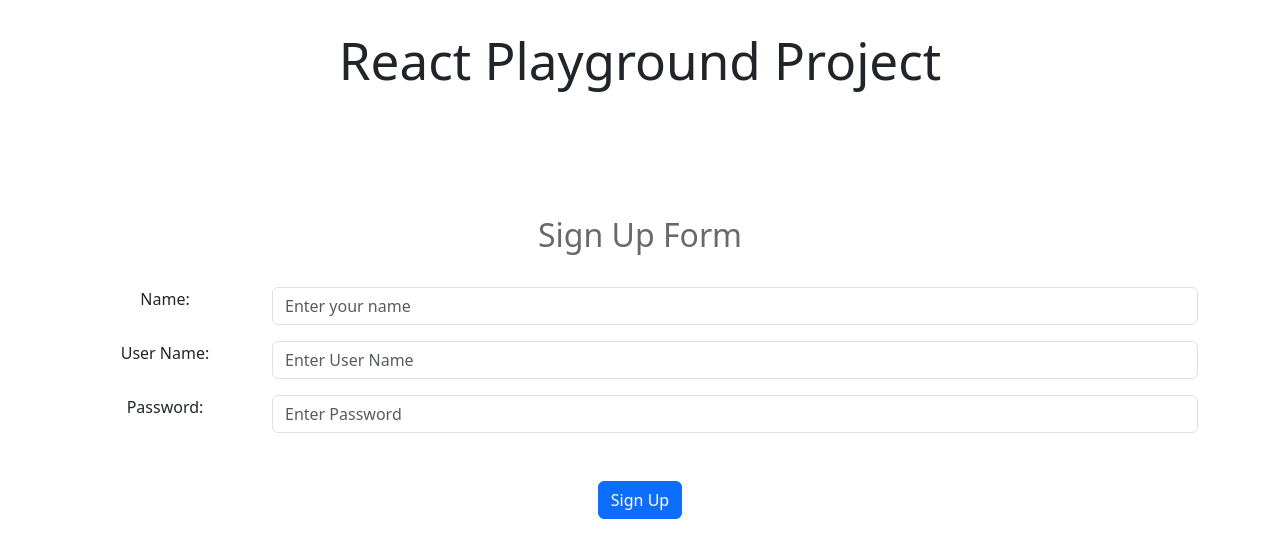
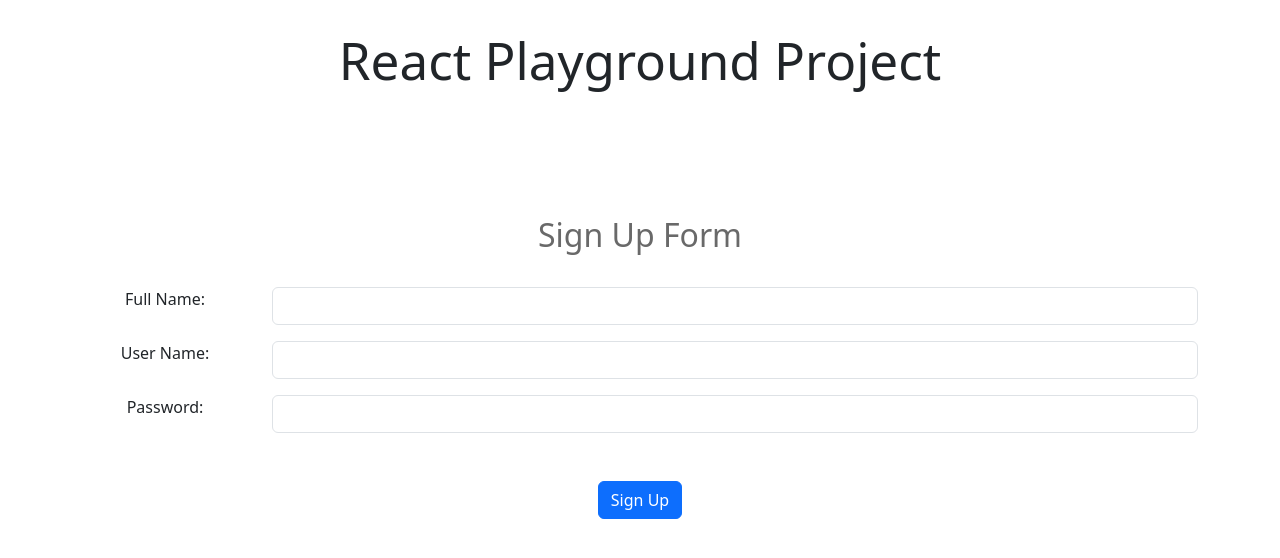
Before and after one commit to apolo1805/React-Playground, a React (Vite) app: page / in a window 1280 px wide. Shown: the top 558 px of the page. Built offline with nearby package versions, Linux system fonts and the light colour scheme.

Commit message:
Make input texts and button as seperate react components

```diff
--- a/src/App.css
+++ b/src/App.css
@@ -4,18 +4,3 @@
   padding: 2rem;
   text-align: center;
 }
-
-form {
-  margin: 8rem auto;
-}
-
-.form-title {
-  color:dimgrey;
-  margin: 2rem 0;
-}
-
-button {
-  margin-top: 2rem;
-  padding-top: 0.5rem;
-  font-size: 1.1rem;
-}
--- a/src/App.tsx
+++ b/src/App.tsx
@@ -1,68 +1,12 @@
+import SignUp from './SignUp'
 import './App.css'
-import { useState } from 'react'
 
 function App() {
-  const [nameValue, setNameValue] = useState('')
-  const [usernameValue, setUsernameValue] = useState('')
-  const [passwordValue, setPasswordValue] = useState('')
-
-  const handleNameChange = (event: any) => {
-    setNameValue(event.target.value);
-  };
-
-  const handleUsernameChange = (event: any) => {
-    setUsernameValue(event.target.value);
-  };
-
-
-  const handlePasswordChange = (event: any) => {
-    setPasswordValue(event.target.value);
-  };
-
-  const signClick = (event: any) => {
-    event.preventDefault();
-
-    if (nameValue === '' || usernameValue === '' || passwordValue === '') {
-      alert("Please fill all the fields");
-    }
-    else {
-      alert("New user was created!");
-      setNameValue('');
-      setUsernameValue('');
-      setPasswordValue('');
-    }
-  };
 
   return (
     <>
-      <div className="container">
-        <h1>React Playground Project</h1>
-
-        <form>
-          <h2 className="form-title">Sign Up Form</h2>
-          <div className="form-group row mb-3">
-            <label htmlFor="inputText1" className="col-sm-2">Name:</label>
-            <div className="col-sm-10">
-              <input type="text" className="form-control" id="inputText1" name="inputText1" value={nameValue} onChange={handleNameChange} placeholder="Enter your name" />
-            </div>
-          </div>
-          <div className="form-group row mb-3">
-            <label htmlFor="inputText2" className="col-sm-2">User Name:</label>
-            <div className="col-sm-10">
-              <input type="text" className="form-control" id="inputText2" name="inputText2" value={usernameValue} onChange={handleUsernameChange} placeholder="Enter User Name" />
-            </div>
-          </div>
-          <div className="form-group row mb-3">
-            <label htmlFor="inputText3" className="col-sm-2">Password:</label>
-            <div className="col-sm-10">
-              <input type="password" className="form-control" id="inputText3" name="inputText3" value={passwordValue} onChange={handlePasswordChange} placeholder="Enter Password" />
-            </div>
-          </div>
-          <div>
-            <button className="btn btn-primary" onClick={signClick}>Sign Up</button>
-          </div>
-        </form>
-      </div>
+      <h1>React Playground Project</h1>
+      <SignUp />
     </>
   )
 }
--- /dev/null
+++ b/src/Button.tsx
@@ -0,0 +1,11 @@
+function Button(props: any) {
+    return (
+        <>
+        <div>
+            <button className="btn btn-primary" onClick={props.onClick}>Sign Up</button>
+          </div>
+        </>
+    )
+}
+
+export default Button
--- /dev/null
+++ b/src/InputText.tsx
@@ -0,0 +1,22 @@
+import { useState } from 'react';
+
+function InputText(props: any) {
+    const [inputValue, setInputValue] = useState('')
+
+    const handleInputChange = (event: any) => {
+        setInputValue(event.target.value);
+    };
+
+    return (
+        <>
+            <div className="form-group row mb-3">
+            <label htmlFor="inputText1" className="col-sm-2">{props.label}:</label>
+            <div className="col-sm-10">
+              <input type="text" className="form-control" id="inputText1" name="inputText1" value={inputValue} onChange={handleInputChange} />
+            </div>
+          </div>
+        </>
+    )
+}
+
+export default InputText
--- /dev/null
+++ b/src/SignIn.css
@@ -0,0 +1,3 @@
+h2 {
+    color:dimgrey;
+}
--- /dev/null
+++ b/src/SignUp.css
@@ -0,0 +1,21 @@
+#root {
+    max-width: 1280px;
+    margin: 0 auto;
+    padding: 2rem;
+    text-align: center;
+  }
+
+  form {
+    margin: 8rem auto;
+  }
+
+  .form-title {
+    color:dimgrey;
+    margin: 2rem 0;
+  }
+
+  button {
+    margin-top: 2rem;
+    padding-top: 0.5rem;
+    font-size: 1.1rem;
+  }
--- /dev/null
+++ b/src/SignUp.tsx
@@ -0,0 +1,41 @@
+import InputText from './InputText'
+import './SignUp.css'
+import Button from './Button'
+import { useState } from 'react'
+
+function SignUp() {
+  const [nameValue, setNameValue] = useState('')
+  const [usernameValue, setUsernameValue] = useState('')
+  const [passwordValue, setPasswordValue] = useState('')
+
+  const signClick = (event: any) => {
+    event.preventDefault();
+
+    if (nameValue === '' || usernameValue === '' || passwordValue === '') {
+      alert("Please fill all the fields");
+    }
+    else {
+      alert("New user was created!");
+      setNameValue('');
+      setUsernameValue('');
+      setPasswordValue('');
+    }
+  };
+
+  return (
+    <>
+      <div className="container">
+        <form>
+          <h2 className="form-title">Sign Up Form</h2>
+
+          <InputText label="Full Name" value={nameValue} />
+          <InputText label="User Name" value={usernameValue} />
+          <InputText label="Password" value={passwordValue} />
+          <Button onClick={signClick} />
+        </form>
+      </div>
+    </>
+  )
+}
+
+export default SignUp
```
Also changed, not shown: src/SignIn.tsx (added, +17 -0 lines).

|---|

*Exercise details:* Copy out every entry exactly as written, but not the pictures.

*Response to the exercise:*
Before and after one commit to apolo1805/React-Playground, a React (Vite) app: page / in a window 1280 px wide. Shown: the top 558 px of the page. Built offline with nearby package versions, Linux system fonts and the light colour scheme.

Commit message:
Make input texts and button as seperate react components

```diff
--- a/src/App.css
+++ b/src/App.css
@@ -4,18 +4,3 @@
   padding: 2rem;
   text-align: center;
 }
-
-form {
-  margin: 8rem auto;
-}
-
-.form-title {
-  color:dimgrey;
-  margin: 2rem 0;
-}
-
-button {
-  margin-top: 2rem;
-  padding-top: 0.5rem;
-  font-size: 1.1rem;
-}
--- a/src/App.tsx
+++ b/src/App.tsx
@@ -1,68 +1,12 @@
+import SignUp from './SignUp'
 import './App.css'
-import { useState } from 'react'
 
 function App() {
-  const [nameValue, setNameValue] = useState('')
-  const [usernameValue, setUsernameValue] = useState('')
-  const [passwordValue, setPasswordValue] = useState('')
-
-  const handleNameChange = (event: any) => {
-    setNameValue(event.target.value);
-  };
-
-  const handleUsernameChange = (event: any) => {
-    setUsernameValue(event.target.value);
-  };
-
-
-  const handlePasswordChange = (event: any) => {
-    setPasswordValue(event.target.value);
-  };
-
-  const signClick = (event: any) => {
-    event.preventDefault();
-
-    if (nameValue === '' || usernameValue === '' || passwordValue === '') {
-      alert("Please fill all the fields");
-    }
-    else {
-      alert("New user was created!");
-      setNameValue('');
-      setUsernameValue('');
-      setPasswordValue('');
-    }
-  };
 
   return (
     <>
-      <div className="container">
-        <h1>React Playground Project</h1>
-
-        <form>
-          <h2 className="form-title">Sign Up Form</h2>
-          <div className="form-group row mb-3">
-            <label htmlFor="inputText1" className="col-sm-2">Name:</label>
-            <div className="col-sm-10">
-              <input type="text" className="form-control" id="inputText1" name="inputText1" value={nameValue} onChange={handleNameChange} placeholder="Enter your name" />
-            </div>
-          </div>
-          <div className="form-group row mb-3">
-            <label htmlFor="inputText2" className="col-sm-2">User Name:</label>
-            <div className="col-sm-10">
-              <input type="text" className="form-control" id="inputText2" name="inputText2" value={usernameValue} onChange={handleUsernameChange} placeholder="Enter User Name" />
-            </div>
-          </div>
-          <div className="form-group row mb-3">
-            <label htmlFor="inputText3" className="col-sm-2">Password:</label>
-            <div className="col-sm-10">
-              <input type="password" className="form-control" id="inputText3" name="inputText3" value={passwordValue} onChange={handlePasswordChange} placeholder="Enter Password" />
-            </div>
-          </div>
-          <div>
-            <button className="btn btn-primary" onClick={signClick}>Sign Up</button>
-          </div>
-        </form>
-      </div>
+      <h1>React Playground Project</h1>
+      <SignUp />
     </>
   )
 }
--- /dev/null
+++ b/src/Button.tsx
@@ -0,0 +1,11 @@
+function Button(props: any) {
+    return (
+        <>
+        <div>
+            <button className="btn btn-primary" onClick={props.onClick}>Sign Up</button>
+          </div>
+        </>
+    )
+}
+
+export default Button
--- /dev/null
+++ b/src/InputText.tsx
@@ -0,0 +1,22 @@
+import { useState } from 'react';
+
+function InputText(props: any) {
+    const [inputValue, setInputValue] = useState('')
+
+    const handleInputChange = (event: any) => {
+        setInputValue(event.target.value);
+    };
+
+    return (
+        <>
+            <div className="form-group row mb-3">
+            <label htmlFor="inputText1" className="col-sm-2">{props.label}:</label>
+            <div className="col-sm-10">
+              <input type="text" className="form-control" id="inputText1" name="inputText1" value={inputValue} onChange={handleInputChange} />
+            </div>
+          </div>
+        </>
+    )
+}
+
+export default InputText
--- /dev/null
+++ b/src/SignIn.css
@@ -0,0 +1,3 @@
+h2 {
+    color:dimgrey;
+}
--- /dev/null
+++ b/src/SignUp.css
@@ -0,0 +1,21 @@
+#root {
+    max-width: 1280px;
+    margin: 0 auto;
+    padding: 2rem;
+    text-align: center;
+  }
+
+  form {
+    margin: 8rem auto;
+  }
+
+  .form-title {
+    color:dimgrey;
+    margin: 2rem 0;
+  }
+
+  button {
+    margin-top: 2rem;
+    padding-top: 0.5rem;
+    font-size: 1.1rem;
+  }
--- /dev/null
+++ b/src/SignUp.tsx
@@ -0,0 +1,41 @@
+import InputText from './InputText'
+import './SignUp.css'
+import Button from './Button'
+import { useState } from 'react'
+
+function SignUp() {
+  const [nameValue, setNameValue] = useState('')
+  const [usernameValue, setUsernameValue] = useState('')
+  const [passwordValue, setPasswordValue] = useState('')
+
+  const signClick = (event: any) => {
+    event.preventDefault();
+
+    if (nameValue === '' || usernameValue === '' || passwordValue === '') {
+      alert("Please fill all the fields");
+    }
+    else {
+      alert("New user was created!");
+      setNameValue('');
+      setUsernameValue('');
+      setPasswordValue('');
+    }
+  };
+
+  return (
+    <>
+      <div className="container">
+        <form>
+          <h2 className="form-title">Sign Up Form</h2>
+
+          <InputText label="Full Name" value={nameValue} />
+          <InputText label="User Name" value={usernameValue} />
+          <InputText label="Password" value={passwordValue} />
+          <Button onClick={signClick} />
+        </form>
+      </div>
+    </>
+  )
+}
+
+export default SignUp
```
Also changed, not shown: src/SignIn.tsx (added, +17 -0 lines).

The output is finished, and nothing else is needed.